On Friday, the Campaign Legal Center, joined by three Connecticut watchdog groups, filed a supplemental amici brief in the U.S. District Court for the District of Connecticut urging the court to reject an attempt by the Democratic Governors Association (DGA) to broaden the scope of its recently filed challenge to Connecticut’s campaign finance laws. DGA initially sought to bar the State Elections Enforcement Commission (SEEC) from considering Connecticut Governor Dannel Malloy’s fundraising activities for the DGA if questions arise as to whether the DGA’s expenditures for Governor Malloy’s reelection were truly independent of his campaign. Now, the DGA seeks to reinvent its case as a broad attack on all of the rules applicable to organizations whose major purpose is election or defeat of candidates in Connecticut.
- Jun 4, 2014
On June 2, the State of Delaware filed its opening brief with the Third Circuit Court of Appeals, urging the reversal of a lower court decision that preliminarily enjoined Delaware’s disclosure law as applied to a nonprofit group, Delaware Strong Families (DSF). The case, Delaware Strong Families v. Biden, involves a constitutional challenge to Delaware's new electioneering communications law.
- Jun 3, 2014
Campaign Legal Center President Trevor Potter appears on “Washington Watch” this month as the guest of Rep. Walter Jones (R-NC). The two Republicans discussed the role of money in politics in the wake of a string of controversial U.S. Supreme Court decisions overturning longstanding Court precedent and explored potential avenues of reform to the current campaign finance system.
The show will air throughout June on stations across Rep. Jones’ Third Congressional District in North Carolina.
To view June’s Washington Watch, click here.
- Jun 3, 2014
On this month's edition of Washington Watch, Congressman Walter B. Jones is joined by Trevor Potter, the founding president and general counsel of the Campaign Legal Center and former chairman of the Federal Election Commission. Congressman Jones and Mr. Potter discuss the role of money in politics and potential avenues of reform to the current campaign finance system.
- Jun 2, 2014
On June 2nd, Trevor Potter delivered a speech at the Citizens Congress 2014: Restoring Equality in Our Democracy in San Luis Obispo, California. Potter criticizes not only the amount of money spent in federal campaigns, but also where the money comes from and how it is raised. Potter also proposes a system with full participation, with solutions to some of the problems in the current broken system.
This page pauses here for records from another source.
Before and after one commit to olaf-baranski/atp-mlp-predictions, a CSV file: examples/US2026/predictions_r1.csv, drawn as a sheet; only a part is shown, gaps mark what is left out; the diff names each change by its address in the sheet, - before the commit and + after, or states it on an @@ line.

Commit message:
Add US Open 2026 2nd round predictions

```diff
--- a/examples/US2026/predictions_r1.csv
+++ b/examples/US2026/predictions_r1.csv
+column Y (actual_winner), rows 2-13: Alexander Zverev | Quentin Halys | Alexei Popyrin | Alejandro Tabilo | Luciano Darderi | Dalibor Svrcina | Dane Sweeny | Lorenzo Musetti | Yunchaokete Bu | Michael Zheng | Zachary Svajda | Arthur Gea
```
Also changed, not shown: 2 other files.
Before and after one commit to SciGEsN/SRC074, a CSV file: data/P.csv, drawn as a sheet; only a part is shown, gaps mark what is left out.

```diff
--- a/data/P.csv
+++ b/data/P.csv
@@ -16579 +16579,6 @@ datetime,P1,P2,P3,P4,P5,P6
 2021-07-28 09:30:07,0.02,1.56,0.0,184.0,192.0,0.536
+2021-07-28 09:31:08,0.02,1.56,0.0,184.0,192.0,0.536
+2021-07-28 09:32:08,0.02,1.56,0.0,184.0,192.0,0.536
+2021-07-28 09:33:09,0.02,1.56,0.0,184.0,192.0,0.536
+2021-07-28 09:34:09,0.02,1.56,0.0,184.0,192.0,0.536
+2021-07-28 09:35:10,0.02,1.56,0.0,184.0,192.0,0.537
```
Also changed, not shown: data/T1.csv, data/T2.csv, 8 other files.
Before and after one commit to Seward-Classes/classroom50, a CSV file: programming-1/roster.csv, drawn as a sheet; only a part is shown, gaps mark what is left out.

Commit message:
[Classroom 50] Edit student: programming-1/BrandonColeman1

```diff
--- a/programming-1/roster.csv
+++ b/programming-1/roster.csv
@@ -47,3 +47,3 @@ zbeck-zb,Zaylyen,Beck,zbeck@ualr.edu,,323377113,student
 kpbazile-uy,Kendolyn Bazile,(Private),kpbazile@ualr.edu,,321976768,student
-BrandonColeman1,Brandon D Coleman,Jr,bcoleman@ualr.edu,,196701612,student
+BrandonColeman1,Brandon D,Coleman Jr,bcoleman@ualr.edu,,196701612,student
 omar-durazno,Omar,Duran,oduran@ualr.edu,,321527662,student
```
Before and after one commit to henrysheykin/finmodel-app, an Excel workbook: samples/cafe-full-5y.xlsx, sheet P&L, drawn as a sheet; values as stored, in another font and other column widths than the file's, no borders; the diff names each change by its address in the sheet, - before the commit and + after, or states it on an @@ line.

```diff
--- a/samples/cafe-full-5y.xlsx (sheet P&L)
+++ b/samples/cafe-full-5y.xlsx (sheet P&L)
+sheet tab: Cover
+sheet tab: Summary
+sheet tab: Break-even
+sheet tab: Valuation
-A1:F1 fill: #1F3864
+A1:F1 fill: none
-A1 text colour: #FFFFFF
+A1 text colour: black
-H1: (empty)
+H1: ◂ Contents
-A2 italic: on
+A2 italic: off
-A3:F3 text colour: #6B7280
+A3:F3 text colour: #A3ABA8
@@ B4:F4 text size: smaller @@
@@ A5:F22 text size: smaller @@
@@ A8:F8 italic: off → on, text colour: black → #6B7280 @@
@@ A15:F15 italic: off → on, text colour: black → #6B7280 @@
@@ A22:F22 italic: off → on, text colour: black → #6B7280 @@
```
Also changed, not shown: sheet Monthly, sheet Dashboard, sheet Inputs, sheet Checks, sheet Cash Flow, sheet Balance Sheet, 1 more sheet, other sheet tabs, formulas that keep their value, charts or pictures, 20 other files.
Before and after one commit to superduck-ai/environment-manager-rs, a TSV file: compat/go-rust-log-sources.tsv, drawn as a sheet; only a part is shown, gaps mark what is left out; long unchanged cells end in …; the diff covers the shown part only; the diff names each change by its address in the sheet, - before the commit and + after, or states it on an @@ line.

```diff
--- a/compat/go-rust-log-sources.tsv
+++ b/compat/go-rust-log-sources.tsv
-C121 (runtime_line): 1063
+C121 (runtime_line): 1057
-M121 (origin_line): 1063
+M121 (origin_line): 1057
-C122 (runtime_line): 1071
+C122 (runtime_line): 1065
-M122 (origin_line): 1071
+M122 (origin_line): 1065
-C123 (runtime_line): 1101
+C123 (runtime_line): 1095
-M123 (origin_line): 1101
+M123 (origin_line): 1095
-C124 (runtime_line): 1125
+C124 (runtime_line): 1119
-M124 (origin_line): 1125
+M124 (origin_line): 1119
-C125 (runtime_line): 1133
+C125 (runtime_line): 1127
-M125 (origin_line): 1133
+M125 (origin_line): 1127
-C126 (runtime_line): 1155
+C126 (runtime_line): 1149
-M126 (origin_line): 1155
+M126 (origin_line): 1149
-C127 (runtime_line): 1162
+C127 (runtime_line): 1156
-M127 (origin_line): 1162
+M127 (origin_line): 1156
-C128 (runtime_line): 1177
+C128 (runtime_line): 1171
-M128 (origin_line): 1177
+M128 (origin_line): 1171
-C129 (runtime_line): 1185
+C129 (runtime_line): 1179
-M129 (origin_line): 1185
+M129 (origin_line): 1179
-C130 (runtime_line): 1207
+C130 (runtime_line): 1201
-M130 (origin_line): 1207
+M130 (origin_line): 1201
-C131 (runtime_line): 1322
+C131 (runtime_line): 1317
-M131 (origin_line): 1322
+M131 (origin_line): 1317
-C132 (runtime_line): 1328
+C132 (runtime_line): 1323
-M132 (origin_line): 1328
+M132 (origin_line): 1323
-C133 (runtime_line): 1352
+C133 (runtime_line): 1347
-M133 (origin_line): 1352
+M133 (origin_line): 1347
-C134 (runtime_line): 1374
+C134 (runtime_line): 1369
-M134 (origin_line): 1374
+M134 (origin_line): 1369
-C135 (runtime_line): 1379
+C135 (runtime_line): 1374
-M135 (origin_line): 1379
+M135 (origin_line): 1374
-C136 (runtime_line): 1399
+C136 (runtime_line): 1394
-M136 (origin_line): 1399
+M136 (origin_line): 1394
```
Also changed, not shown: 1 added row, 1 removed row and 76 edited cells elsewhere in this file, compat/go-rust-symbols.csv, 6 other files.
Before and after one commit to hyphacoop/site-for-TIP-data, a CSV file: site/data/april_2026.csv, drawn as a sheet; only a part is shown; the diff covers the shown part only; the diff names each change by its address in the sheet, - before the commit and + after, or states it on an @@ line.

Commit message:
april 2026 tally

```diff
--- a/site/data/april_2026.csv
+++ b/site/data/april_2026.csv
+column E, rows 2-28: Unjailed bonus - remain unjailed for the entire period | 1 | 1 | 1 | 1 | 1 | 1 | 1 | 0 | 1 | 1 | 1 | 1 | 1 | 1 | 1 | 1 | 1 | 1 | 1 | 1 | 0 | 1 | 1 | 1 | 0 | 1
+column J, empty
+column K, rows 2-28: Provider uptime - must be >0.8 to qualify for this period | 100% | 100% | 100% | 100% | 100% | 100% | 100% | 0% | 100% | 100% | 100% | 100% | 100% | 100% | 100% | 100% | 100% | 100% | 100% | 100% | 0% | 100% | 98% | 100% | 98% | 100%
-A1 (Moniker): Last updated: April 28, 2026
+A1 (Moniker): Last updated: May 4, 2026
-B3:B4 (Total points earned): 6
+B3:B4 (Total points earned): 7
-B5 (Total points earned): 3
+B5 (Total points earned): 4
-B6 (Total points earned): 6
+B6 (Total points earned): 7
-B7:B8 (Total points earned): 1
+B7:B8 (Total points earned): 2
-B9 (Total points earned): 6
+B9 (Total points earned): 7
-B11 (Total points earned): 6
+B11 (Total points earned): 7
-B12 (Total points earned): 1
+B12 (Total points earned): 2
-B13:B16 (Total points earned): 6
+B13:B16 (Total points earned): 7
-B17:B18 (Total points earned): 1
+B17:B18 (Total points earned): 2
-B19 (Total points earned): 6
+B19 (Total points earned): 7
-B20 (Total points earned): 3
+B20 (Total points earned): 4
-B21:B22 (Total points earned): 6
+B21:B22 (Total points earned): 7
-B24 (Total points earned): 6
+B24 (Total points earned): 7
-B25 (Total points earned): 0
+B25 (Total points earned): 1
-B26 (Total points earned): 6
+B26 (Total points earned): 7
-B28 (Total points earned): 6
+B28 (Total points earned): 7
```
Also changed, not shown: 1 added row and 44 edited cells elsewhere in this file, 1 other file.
- May 20, 2014
Today, in ProtectMarriage.com v. Bowen, the Ninth Circuit rejected a constitutional challenge to disclosure requirements in California’s Political Reform Act that require state ballot measure committees to identify their campaign contributors above a $100 reporting threshold. The groups that brought the case—which raised and spent tens of millions of dollars in 2008 in support of Proposition 8, a successful statewide ballot initiative that has since been invalidated— sought to overturn these disclosure requirements as unconstitutional, both facially and as applied to them, on the basis of claimed “harassment” directed at their campaign donors. The Court of Appeals upheld the district court’s determination that the laws are facially valid but did not reach the merits of the as-applied claims, finding instead that the intervening disclosure of the groups’ contributors rendered their appeal non-justifiable.
- May 19, 2014
Today, the Supreme Court denied certiorari in Free Speech v. FEC, letting stand a decision by the Tenth Circuit Court of Appeals to uphold FEC rules and policies relating to the determination of “political committee” status and, by extension, the registration and reporting requirements applicable to such committees.